GOAL OF THE EXERCISE
In the records below, begin at the line containing "-- A task no" and end at the line containing "-151,18 +231,20 @@"; quote every line in that span exactly, including both boundary lines, and no others.

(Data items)
......

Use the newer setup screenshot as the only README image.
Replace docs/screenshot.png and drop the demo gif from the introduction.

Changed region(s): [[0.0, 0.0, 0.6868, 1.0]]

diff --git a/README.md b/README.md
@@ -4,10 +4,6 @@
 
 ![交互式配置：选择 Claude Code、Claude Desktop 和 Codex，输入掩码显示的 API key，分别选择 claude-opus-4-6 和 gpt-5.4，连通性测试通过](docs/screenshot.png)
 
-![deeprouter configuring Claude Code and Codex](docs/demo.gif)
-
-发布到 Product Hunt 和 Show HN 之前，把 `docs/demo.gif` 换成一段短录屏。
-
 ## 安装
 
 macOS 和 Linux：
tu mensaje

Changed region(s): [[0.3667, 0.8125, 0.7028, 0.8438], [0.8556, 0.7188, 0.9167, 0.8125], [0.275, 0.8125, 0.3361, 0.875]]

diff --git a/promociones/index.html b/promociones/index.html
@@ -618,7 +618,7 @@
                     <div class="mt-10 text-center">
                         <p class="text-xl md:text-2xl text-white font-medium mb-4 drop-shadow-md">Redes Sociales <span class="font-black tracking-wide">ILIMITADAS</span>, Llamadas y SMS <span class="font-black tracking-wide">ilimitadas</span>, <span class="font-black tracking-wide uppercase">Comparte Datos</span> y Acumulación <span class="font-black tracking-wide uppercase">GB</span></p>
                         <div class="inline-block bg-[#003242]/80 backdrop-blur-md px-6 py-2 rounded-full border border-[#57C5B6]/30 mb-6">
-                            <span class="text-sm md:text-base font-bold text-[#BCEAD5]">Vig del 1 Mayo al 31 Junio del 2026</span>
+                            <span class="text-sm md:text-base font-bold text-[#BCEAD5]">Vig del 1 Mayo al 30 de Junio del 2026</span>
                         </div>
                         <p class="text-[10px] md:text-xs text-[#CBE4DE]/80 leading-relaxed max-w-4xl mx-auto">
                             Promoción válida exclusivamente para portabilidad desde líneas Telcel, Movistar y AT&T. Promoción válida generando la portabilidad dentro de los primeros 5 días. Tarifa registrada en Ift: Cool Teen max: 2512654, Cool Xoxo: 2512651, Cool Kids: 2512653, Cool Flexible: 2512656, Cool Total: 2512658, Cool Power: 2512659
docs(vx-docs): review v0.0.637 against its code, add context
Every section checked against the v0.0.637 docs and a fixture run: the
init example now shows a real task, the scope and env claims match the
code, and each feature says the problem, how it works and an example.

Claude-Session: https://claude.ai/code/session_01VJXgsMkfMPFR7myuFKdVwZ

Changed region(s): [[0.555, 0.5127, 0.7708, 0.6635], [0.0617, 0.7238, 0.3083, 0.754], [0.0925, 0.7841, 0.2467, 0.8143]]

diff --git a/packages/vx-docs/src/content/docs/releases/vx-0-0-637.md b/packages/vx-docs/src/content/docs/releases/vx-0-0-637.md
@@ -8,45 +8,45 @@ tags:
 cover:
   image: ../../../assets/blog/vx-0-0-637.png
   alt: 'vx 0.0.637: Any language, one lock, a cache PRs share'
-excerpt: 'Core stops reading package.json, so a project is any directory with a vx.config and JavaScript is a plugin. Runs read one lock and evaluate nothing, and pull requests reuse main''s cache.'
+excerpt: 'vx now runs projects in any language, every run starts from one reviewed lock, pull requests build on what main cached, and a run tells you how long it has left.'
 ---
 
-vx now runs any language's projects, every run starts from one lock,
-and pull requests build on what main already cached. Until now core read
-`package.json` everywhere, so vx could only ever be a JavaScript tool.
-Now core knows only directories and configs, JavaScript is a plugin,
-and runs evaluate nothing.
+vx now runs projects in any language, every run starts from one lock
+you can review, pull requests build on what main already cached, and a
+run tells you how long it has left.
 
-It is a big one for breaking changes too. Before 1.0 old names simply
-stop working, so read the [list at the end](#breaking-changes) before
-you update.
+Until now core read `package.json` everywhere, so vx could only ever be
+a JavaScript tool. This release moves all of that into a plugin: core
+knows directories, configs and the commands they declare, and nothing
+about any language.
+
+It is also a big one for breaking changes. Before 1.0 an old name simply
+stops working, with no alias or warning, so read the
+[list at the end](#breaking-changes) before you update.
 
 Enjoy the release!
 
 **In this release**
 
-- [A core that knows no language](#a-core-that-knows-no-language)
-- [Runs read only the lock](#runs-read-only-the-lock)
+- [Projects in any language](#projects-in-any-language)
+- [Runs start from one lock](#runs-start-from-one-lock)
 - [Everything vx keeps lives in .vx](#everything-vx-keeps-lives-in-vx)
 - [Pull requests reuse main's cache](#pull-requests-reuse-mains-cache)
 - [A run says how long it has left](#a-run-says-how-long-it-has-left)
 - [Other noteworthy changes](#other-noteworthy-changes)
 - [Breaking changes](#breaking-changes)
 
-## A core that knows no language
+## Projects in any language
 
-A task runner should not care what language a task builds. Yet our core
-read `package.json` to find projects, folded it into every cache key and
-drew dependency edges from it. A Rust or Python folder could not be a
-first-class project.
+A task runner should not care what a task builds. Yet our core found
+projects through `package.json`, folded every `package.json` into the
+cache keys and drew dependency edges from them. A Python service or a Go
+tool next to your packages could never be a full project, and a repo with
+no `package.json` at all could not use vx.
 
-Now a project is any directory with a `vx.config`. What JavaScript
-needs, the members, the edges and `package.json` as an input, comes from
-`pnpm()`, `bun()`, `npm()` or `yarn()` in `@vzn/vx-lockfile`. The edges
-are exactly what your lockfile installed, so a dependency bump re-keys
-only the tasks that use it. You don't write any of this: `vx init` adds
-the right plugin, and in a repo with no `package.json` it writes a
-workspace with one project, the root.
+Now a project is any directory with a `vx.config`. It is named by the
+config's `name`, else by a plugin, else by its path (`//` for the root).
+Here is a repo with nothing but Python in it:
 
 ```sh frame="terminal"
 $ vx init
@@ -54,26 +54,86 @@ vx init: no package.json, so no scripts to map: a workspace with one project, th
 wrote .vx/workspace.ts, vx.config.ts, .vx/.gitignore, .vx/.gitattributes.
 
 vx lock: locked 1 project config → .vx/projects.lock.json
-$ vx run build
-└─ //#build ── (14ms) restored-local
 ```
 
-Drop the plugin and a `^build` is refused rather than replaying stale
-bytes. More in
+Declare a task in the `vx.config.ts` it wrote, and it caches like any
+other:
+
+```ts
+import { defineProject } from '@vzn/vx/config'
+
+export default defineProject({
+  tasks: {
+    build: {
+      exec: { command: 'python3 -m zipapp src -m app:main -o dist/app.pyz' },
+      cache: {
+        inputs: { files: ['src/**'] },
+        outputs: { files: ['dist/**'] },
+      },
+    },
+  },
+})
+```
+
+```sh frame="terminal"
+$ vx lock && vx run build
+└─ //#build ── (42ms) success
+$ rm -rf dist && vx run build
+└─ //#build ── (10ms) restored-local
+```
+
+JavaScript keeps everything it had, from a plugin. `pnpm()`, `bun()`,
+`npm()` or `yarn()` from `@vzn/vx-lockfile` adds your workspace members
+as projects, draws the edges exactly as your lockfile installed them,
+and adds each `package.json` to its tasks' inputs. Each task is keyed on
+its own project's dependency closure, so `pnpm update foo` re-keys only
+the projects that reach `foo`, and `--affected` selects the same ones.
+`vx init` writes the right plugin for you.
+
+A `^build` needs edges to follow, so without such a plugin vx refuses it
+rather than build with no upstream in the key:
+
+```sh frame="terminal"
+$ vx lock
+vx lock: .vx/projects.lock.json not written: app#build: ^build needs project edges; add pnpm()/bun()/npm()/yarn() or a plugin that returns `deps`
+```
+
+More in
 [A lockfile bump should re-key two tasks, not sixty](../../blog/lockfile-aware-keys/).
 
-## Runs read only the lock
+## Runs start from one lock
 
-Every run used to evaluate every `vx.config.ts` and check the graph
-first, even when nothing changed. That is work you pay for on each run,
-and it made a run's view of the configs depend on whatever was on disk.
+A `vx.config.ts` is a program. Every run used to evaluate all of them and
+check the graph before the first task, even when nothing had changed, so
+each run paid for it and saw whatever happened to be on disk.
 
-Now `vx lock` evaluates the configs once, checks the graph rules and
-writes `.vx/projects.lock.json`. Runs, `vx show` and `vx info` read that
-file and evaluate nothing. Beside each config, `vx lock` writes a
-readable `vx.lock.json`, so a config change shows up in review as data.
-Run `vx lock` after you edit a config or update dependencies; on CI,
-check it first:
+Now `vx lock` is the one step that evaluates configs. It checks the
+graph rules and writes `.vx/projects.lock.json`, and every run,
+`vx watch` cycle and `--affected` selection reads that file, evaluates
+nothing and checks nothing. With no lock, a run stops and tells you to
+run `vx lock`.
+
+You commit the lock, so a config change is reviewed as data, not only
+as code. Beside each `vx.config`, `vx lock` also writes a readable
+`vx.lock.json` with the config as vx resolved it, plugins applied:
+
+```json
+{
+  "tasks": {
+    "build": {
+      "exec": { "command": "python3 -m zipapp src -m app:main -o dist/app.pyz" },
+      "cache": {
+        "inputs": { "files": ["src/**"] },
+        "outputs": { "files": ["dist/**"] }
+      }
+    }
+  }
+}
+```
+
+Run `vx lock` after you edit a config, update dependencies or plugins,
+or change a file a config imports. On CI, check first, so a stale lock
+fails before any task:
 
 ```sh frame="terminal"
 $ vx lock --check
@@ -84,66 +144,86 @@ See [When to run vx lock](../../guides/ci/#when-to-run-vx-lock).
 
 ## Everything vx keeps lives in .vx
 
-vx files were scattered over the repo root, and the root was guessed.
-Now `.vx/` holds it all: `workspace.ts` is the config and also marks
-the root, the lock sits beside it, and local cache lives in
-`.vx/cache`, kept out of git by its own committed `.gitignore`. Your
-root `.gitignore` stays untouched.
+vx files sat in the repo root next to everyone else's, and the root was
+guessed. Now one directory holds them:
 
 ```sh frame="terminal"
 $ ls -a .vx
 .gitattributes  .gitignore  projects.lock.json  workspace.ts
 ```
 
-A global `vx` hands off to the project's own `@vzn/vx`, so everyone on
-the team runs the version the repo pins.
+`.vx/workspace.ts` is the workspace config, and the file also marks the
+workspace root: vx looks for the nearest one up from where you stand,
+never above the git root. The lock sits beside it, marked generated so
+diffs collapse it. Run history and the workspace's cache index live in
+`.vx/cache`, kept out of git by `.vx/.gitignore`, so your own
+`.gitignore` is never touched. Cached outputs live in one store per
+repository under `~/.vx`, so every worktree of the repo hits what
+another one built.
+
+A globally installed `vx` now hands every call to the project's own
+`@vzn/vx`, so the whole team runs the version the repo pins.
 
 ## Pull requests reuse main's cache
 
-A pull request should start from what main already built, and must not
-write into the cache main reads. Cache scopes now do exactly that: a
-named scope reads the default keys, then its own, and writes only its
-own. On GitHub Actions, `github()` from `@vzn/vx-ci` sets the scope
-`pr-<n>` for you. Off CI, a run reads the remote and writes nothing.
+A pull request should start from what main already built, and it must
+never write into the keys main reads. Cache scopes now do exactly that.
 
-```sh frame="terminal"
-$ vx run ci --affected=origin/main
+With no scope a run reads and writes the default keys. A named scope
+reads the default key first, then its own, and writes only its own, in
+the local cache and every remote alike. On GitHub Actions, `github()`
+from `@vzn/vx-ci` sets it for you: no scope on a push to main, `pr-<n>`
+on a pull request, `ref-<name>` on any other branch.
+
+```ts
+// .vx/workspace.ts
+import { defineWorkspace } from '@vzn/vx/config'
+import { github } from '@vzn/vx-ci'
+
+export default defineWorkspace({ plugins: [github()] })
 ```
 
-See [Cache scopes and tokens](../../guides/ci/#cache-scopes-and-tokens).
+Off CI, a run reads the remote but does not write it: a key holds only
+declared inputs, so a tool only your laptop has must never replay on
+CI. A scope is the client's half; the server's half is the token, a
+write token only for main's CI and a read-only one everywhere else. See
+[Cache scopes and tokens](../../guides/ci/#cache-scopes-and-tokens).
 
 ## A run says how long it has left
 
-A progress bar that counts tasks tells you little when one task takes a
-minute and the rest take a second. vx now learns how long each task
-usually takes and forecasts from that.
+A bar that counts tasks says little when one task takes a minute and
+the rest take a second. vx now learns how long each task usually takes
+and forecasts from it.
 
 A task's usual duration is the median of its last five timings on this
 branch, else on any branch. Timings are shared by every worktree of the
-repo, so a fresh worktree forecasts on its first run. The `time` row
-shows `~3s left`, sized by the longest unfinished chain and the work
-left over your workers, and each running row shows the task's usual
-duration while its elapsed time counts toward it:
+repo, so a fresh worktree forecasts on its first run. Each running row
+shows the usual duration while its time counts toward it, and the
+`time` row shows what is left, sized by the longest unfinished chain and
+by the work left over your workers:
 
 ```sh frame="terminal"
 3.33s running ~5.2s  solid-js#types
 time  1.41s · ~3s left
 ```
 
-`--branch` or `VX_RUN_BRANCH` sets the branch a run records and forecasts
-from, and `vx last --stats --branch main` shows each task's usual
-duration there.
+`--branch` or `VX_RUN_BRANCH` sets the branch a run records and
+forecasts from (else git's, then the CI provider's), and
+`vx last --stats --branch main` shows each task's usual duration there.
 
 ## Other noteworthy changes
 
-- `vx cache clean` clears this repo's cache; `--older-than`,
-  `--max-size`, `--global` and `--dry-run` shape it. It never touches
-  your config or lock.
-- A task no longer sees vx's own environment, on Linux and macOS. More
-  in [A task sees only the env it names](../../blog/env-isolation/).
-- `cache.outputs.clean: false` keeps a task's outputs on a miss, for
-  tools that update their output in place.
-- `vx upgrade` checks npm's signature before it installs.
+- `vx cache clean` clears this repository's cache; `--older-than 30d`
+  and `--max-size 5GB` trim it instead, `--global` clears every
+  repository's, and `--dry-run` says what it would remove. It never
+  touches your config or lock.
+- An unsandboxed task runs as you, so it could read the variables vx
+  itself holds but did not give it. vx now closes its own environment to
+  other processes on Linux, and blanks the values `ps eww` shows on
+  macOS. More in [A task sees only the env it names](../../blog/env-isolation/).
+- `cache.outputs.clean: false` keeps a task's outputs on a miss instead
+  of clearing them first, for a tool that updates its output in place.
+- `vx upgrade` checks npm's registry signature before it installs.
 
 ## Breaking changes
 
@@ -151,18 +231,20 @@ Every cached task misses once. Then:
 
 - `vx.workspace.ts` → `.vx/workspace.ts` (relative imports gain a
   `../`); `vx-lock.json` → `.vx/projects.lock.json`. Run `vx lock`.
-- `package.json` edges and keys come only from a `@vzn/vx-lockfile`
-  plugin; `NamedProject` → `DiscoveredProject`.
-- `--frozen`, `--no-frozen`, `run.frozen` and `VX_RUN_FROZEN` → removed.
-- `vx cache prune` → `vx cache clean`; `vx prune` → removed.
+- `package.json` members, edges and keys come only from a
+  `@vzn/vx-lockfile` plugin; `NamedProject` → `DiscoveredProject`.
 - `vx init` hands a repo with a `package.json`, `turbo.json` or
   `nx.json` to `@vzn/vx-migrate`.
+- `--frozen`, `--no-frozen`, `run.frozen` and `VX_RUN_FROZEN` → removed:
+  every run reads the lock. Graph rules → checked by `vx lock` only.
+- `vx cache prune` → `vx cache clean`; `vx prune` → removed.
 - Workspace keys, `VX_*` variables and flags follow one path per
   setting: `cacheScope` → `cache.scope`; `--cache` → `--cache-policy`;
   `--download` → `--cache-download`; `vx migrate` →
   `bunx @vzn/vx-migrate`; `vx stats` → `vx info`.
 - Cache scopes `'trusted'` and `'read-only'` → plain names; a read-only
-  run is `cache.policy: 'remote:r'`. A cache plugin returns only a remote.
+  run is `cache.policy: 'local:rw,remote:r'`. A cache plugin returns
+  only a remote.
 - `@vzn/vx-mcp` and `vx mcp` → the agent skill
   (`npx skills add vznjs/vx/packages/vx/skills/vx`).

......

TASK ANSWER
-- A task no longer sees vx's own environment, on Linux and macOS. More
-  in [A task sees only the env it names](../../blog/env-isolation/).
-- `cache.outputs.clean: false` keeps a task's outputs on a miss, for
-  tools that update their output in place.
-- `vx upgrade` checks npm's signature before it installs.
+- `vx cache clean` clears this repository's cache; `--older-than 30d`
+  and `--max-size 5GB` trim it instead, `--global` clears every
+  repository's, and `--dry-run` says what it would remove. It never
+  touches your config or lock.
+- An unsandboxed task runs as you, so it could read the variables vx
+  itself holds but did not give it. vx now closes its own environment to
+  other processes on Linux, and blanks the values `ps eww` shows on
+  macOS. More in [A task sees only the env it names](../../blog/env-isolation/).
+- `cache.outputs.clean: false` keeps a task's outputs on a miss instead
+  of clearing them first, for a tool that updates its output in place.
+- `vx upgrade` checks npm's registry signature before it installs.
 
 ## Breaking changes
 
@@ -151,18 +231,20 @@ Every cached task misses once. Then:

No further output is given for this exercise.